Last year some of us tried to suggest some improvements to the Press Complaints Commission. See Tim’s blog post on the campaign for more details.

Press Watching Blogs
The Sun – Tabloid Lies : @the_sun_lies
Mailwatch : @mailwatch
Express Watch : @expresswatch
Five Chinese Crackers : @5ChinCrack
Enemies of Reason :
Tabloid Watch :
The Daily Quail :
Angry Mob :
Nadia Knows :

How can I help?
Follow our 3-step programme

  1. Read the tabloids (Google reader is your friend)
  2. Check facts (at least more than the journalist did)
  3. Share your information (online and offline)

Tell us what you’ve found. We’ll help you spread the message.

The press lies to you. Let’s tell people.


The Sun on Doctor Who

How many obvious errors can you spot in this Sun story: Jennifer could be Dr Who

Ab Fab star Jennifer Saunders is set to be the first female Timelord – for just one episode.

The comic actress is in talks to become Doctor Who as David Tennant, 36, will leave after filming three specials in 2009.

TV bosses are keen to get a woman on board the Tardis for one of those shows.

A source said of Jennifer, 49, best known as Edina in Absolutely Fabulous: “She’s in the running and we all think she would be fantastic.”

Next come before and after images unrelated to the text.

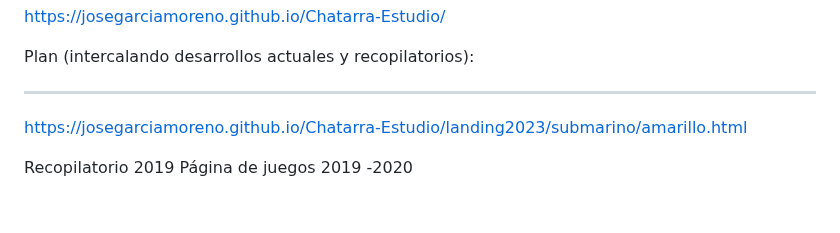
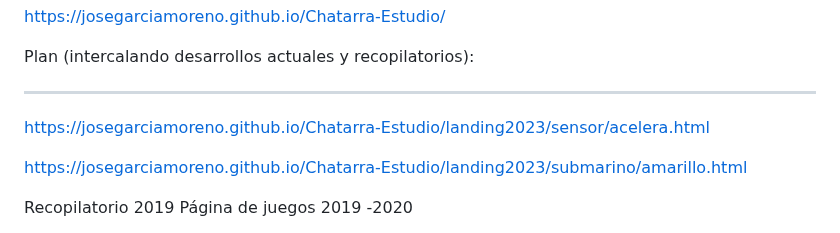
Before and after one commit to JoseGarciaMoreno/Chatarra-Estudio, a Markdown page: README.md, the part around the change. GitHub-like rendering; blank space fills up the shorter version.

```diff
--- a/README.md
+++ b/README.md
@@ -12,6 +12,8 @@ Plan (intercalando desarrollos actuales y recopilatorios):
 
 
 ------------------------------------------
+
+https://josegarciamoreno.github.io/Chatarra-Estudio/landing2023/sensor/acelera.html
 
 https://josegarciamoreno.github.io/Chatarra-Estudio/landing2023/submarino/amarillo.html
 
```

Kylie Minogue is in the Christmas Special that previews tonight.

Bit puzzled by that last sentence too. Has someone got their Tuesdays confused?